“Iconic?” that’s another thing entirely.
In our book, truly “iconic” guitars are few and far between. Often, when that term gets used to describe a six-string, it’s more marketing man hyperbole than true fact.
But, the Martin D-28 is an undisputed icon. With a classic sound, and an instantly recognizable design, it’s theAmerican acoustic instrument.
It could have been very different, though. A mainstay now, Martin’s first attempts at “dreadnought” style guitars weren’t exactly hits when it launched in the late 1910s. Indeed, it wouldn’t be until 1935 that the D-28 finally took off.
Today, we’re looking at the D-28; how it came to be, why guitarists were skeptical of it in the first instance, and what changed to make it the acoustic mainstay.
Enter the Dreadnought
Martin introduced their first ever “dreadnought” style guitar in 1916. Named after a class of World War 1 era Battleships, these instruments were much bigger than the more common “standard size” guitars of the era.
Those first dreadnoughts weren’t sold with the Martin name on them, though. The company manufactured them for the Oliver Ditson Company – a publishing firm based in Boston, Massachusetts. Marketed in New York under the Oliver Ditson name, these guitars didn’t feature a Martin serial number and were markedly different from their modern Dreadnought counterparts. They featured elongated bodies, designed to accommodate a custom, 12 fret wide (12 frets clear of the body) guitar neck and slotted headstock.
Martin went on to produce their own dreadnoughts in 1931: the D1 (later to become the D-18) and the D-2 (later to become the D-28). These instruments initially featured the 12-fret neck of the Ditson design; the now-standard 14-fret neck was not introduced until 1934.
But neither model exactly set the world on fire upon release. Guitarists of the early 1930s were accustomed to smaller instruments. The Dreadnought, living up to its namesake, seemed bulky by comparison. Sales, as a result, were initially slow, and for the first four years of its release, the D-28 was something of a sleeper.
Martin, however, realized that there was potential in the new instrument. Tonally, it offered something that standard sized guitars didn’t. Characteristic to the D-28 was a deep bass response – distinct from the clear trebles of standard sized guitars. Standard sized guitars might have been tonally more balanced, but the bassiness of the D-28 made it perfect for use in country music, backing up vocals, fiddles, and banjos in lieu of a bass instrument.

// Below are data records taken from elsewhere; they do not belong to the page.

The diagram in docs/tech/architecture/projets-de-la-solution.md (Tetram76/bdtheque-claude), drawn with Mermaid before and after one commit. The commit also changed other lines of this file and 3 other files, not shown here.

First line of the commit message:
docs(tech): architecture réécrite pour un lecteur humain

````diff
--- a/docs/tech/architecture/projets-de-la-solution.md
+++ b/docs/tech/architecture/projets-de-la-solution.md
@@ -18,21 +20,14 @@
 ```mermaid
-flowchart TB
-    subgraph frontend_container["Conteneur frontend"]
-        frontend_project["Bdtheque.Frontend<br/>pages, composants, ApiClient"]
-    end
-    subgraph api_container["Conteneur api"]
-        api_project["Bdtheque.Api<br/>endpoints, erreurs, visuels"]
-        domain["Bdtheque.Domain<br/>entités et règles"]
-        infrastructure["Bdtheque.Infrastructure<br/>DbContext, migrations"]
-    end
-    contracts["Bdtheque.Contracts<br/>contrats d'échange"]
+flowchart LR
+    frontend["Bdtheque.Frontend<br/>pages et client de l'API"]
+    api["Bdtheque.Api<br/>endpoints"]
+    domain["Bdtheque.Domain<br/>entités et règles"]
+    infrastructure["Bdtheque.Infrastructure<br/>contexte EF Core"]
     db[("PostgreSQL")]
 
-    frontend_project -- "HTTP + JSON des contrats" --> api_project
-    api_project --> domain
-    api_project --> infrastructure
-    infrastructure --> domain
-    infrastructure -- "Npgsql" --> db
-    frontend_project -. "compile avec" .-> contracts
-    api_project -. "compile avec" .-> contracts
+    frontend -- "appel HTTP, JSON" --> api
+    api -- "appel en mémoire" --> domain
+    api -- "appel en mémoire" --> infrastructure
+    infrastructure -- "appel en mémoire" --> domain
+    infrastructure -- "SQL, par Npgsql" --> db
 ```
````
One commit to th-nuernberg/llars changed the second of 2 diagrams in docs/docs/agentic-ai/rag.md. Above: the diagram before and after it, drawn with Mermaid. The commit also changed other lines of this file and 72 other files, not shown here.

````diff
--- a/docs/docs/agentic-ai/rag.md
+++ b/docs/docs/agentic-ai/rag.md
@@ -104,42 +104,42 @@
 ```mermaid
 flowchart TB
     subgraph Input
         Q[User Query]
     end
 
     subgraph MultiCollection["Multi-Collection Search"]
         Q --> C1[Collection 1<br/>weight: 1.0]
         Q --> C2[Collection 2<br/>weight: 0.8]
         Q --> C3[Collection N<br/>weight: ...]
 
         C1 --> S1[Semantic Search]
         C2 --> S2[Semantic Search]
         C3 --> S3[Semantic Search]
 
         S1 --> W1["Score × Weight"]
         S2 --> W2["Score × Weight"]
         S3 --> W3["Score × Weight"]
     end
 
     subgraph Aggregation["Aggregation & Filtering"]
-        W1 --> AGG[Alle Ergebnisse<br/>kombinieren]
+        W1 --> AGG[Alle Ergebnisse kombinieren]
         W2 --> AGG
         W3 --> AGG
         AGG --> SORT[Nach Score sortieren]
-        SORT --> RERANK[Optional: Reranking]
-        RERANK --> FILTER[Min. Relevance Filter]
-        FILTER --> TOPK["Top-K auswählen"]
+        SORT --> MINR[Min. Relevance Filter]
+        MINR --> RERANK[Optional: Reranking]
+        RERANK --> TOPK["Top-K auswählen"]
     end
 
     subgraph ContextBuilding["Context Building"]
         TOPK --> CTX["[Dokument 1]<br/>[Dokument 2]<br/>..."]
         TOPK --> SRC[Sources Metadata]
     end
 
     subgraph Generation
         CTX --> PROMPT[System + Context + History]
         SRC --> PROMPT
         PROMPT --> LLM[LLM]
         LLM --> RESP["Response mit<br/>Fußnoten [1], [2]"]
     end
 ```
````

Embracing the unique tonal properties of the D-28, Martin changed tack when it came to advertising. In their 1935 catalogue, they listed the D-28 – somewhat bizarrely in today’s parlance – as a “bass guitar,” putting the sonic characteristics of the instrument front and center:

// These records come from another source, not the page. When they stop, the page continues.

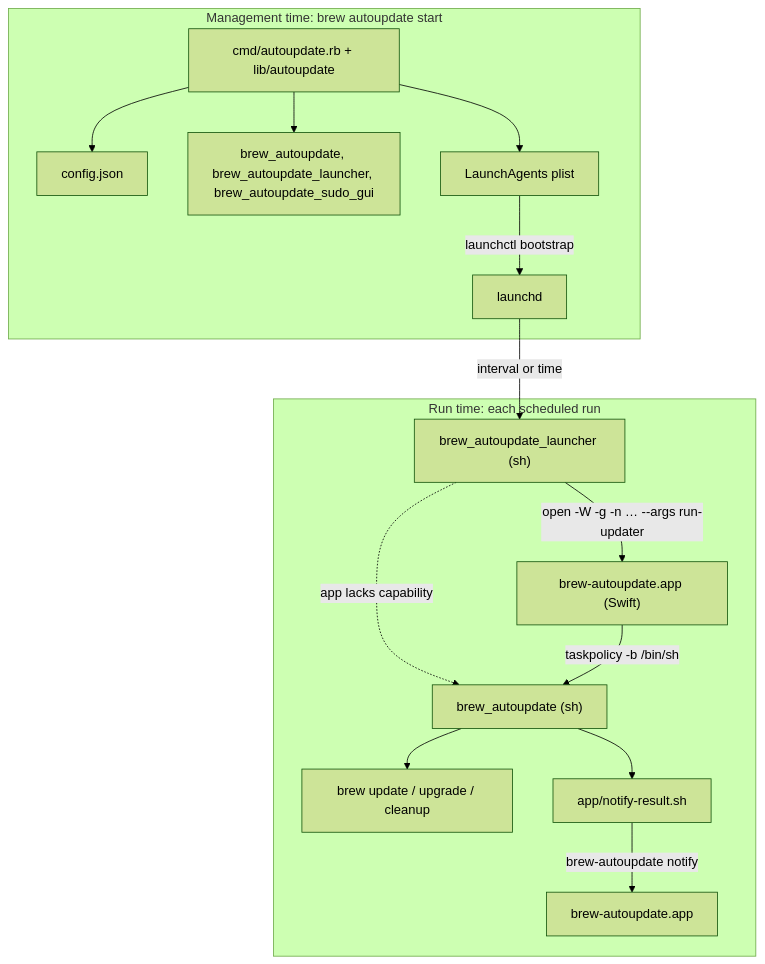
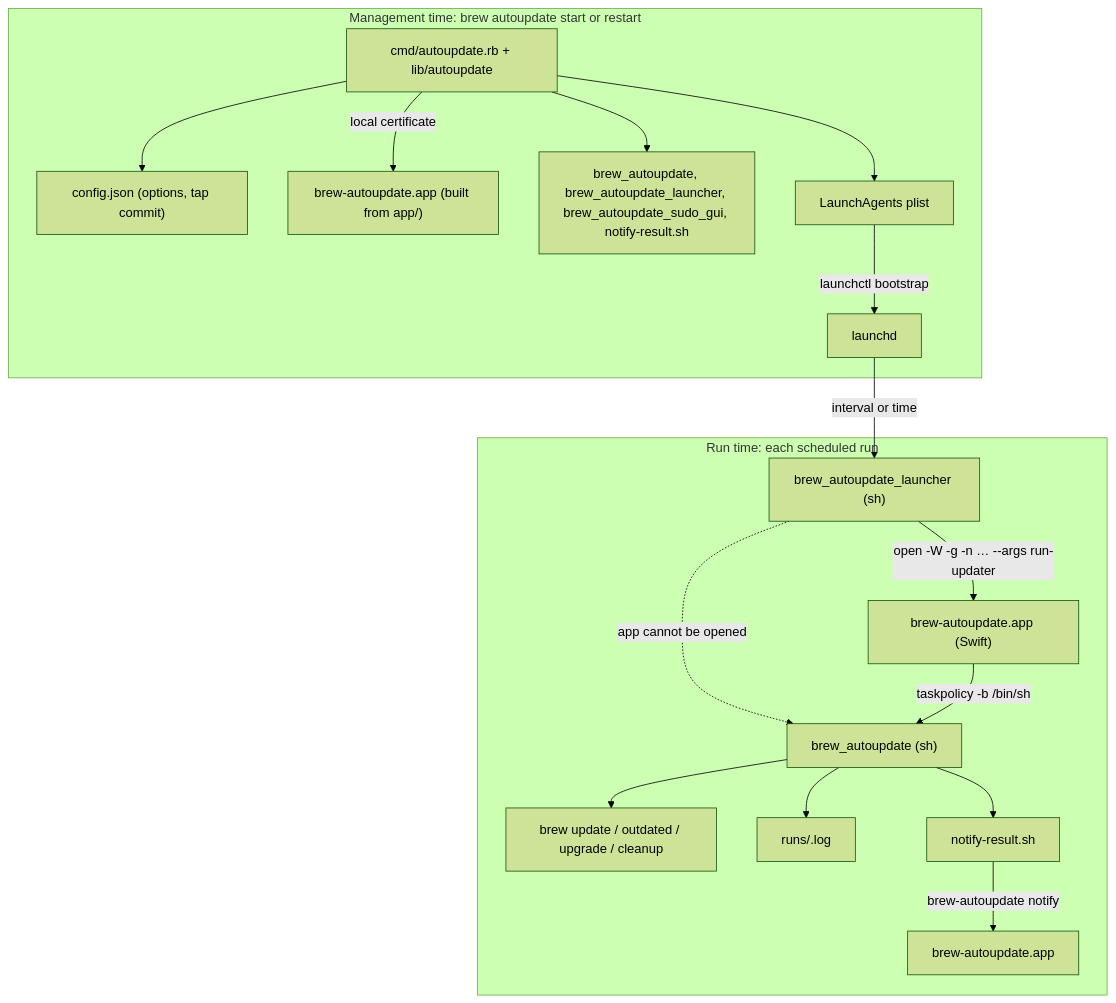
Before and after one commit to hybras/homebrew-autoupdate: the diagram in ARCHITECTURE.md, drawn with Mermaid (forest theme). The commit also changed other lines of this file and 3 other files, not shown here.

````diff
--- a/ARCHITECTURE.md
+++ b/ARCHITECTURE.md
@@ -105,18 +105,20 @@
 ```mermaid
 flowchart TD
-  subgraph management["Management time: brew autoupdate start"]
-    cmd["cmd/autoupdate.rb + lib/autoupdate"] --> config["config.json"]
-    cmd --> scripts["brew_autoupdate, brew_autoupdate_launcher, brew_autoupdate_sudo_gui"]
+  subgraph management["Management time: brew autoupdate start or restart"]
+    cmd["cmd/autoupdate.rb + lib/autoupdate"] --> config["config.json (options, tap commit)"]
+    cmd -->|"local certificate"| app["brew-autoupdate.app (built from app/)"]
+    cmd --> scripts["brew_autoupdate, brew_autoupdate_launcher, brew_autoupdate_sudo_gui, notify-result.sh"]
     cmd --> plist["LaunchAgents plist"]
     plist -->|"launchctl bootstrap"| launchd
   end
   subgraph run["Run time: each scheduled run"]
     launchd -->|"interval or time"| launcher["brew_autoupdate_launcher (sh)"]
-    launcher -->|"open -W -g -n … --args run-updater"| app["brew-autoupdate.app (Swift)"]
-    launcher -.->|"app lacks capability"| updater
-    app -->|"taskpolicy -b /bin/sh"| updater["brew_autoupdate (sh)"]
-    updater --> brew["brew update / upgrade / cleanup"]
-    updater --> notify["app/notify-result.sh"]
-    notify -->|"brew-autoupdate notify"| app2["brew-autoupdate.app"]
+    launcher -->|"open -W -g -n … --args run-updater"| runapp["brew-autoupdate.app (Swift)"]
+    launcher -.->|"app cannot be opened"| updater
+    runapp -->|"taskpolicy -b /bin/sh"| updater["brew_autoupdate (sh)"]
+    updater --> brew["brew update / outdated / upgrade / cleanup"]
+    updater --> runlog["runs/<time>.log"]
+    updater --> notify["notify-result.sh"]
+    notify -->|"brew-autoupdate notify"| notifyapp["brew-autoupdate.app"]
   end
 ```
````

"This is the famous 'Dreadnaught' bass guitar, originated by Martin in 1917 and now modernized for the plectrum style of playing. The extra wide and very deep body produces a tone of great power and smoothness, especially fine for broadcasting or recording. Rosewood body, spruce top, ivoroid edges, re-enforced mahogany neck, ebony fingerboard and bridge, wide frets, polished lacquer finish. Dark top on special order at no extra charge."

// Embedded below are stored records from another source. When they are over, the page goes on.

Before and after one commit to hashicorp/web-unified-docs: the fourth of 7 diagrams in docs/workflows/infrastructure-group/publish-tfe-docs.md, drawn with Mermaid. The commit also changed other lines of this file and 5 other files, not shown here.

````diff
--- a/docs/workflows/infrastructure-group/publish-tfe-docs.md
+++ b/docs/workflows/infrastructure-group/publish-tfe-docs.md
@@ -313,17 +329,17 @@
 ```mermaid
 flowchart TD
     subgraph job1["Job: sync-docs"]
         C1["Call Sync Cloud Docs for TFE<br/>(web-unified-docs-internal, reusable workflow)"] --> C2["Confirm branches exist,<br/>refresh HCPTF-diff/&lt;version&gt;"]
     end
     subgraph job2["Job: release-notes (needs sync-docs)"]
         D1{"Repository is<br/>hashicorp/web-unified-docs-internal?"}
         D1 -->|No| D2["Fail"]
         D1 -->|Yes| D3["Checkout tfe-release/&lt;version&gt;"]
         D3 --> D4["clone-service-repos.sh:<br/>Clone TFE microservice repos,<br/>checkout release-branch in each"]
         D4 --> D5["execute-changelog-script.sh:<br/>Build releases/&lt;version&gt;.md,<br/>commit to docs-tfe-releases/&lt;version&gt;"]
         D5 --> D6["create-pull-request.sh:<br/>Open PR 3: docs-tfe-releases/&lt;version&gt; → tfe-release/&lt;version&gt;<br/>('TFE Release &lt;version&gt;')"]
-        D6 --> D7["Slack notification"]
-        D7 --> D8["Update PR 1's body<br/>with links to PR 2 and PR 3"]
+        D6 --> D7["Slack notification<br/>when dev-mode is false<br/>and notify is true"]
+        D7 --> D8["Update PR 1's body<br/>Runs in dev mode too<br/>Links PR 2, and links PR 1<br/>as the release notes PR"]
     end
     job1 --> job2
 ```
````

It was a successful strategy. Guitarists, particularly those on the country scene, began buying D-28s like never before. Four years after its release, the guitar started selling, and, in the following decades, it was established as theacoustic guitar for country players and beyond. At one point during the 1950s, D-28s were sopopular that the waiting time for one was two years.
Do you play a D-28? What’s your favourite kind of dreadnought guitar? Share your stories in the comments.
So, what do Keith Richards, Charlie Starr, Robert Johnson, Joni Mitchell, Rich Robinson and Lowell George all have in common? They all play differently, work in different genres, and are even generations apart... The common element is that they’ve tuned their guitars to Open G. This is one of the more common open tunings there are and provides a great starting point for those who want to experiment with something beyond standard tuning. It’s also fun for those who want to try and play slide guitar.
The Motown Sound. Everybody knows what it is. Even if you don’t know what it is, you’ve certainly heard it. You’ve heard it with Marvin Gaye, The Supremes, The Four Tops, Little Stevie Wonder, The Temptations, Gladys Knight and the Pips, Martha and the Vandellas, Smokey Robinson and The Miracles, and The Jackson 5, among many, many others.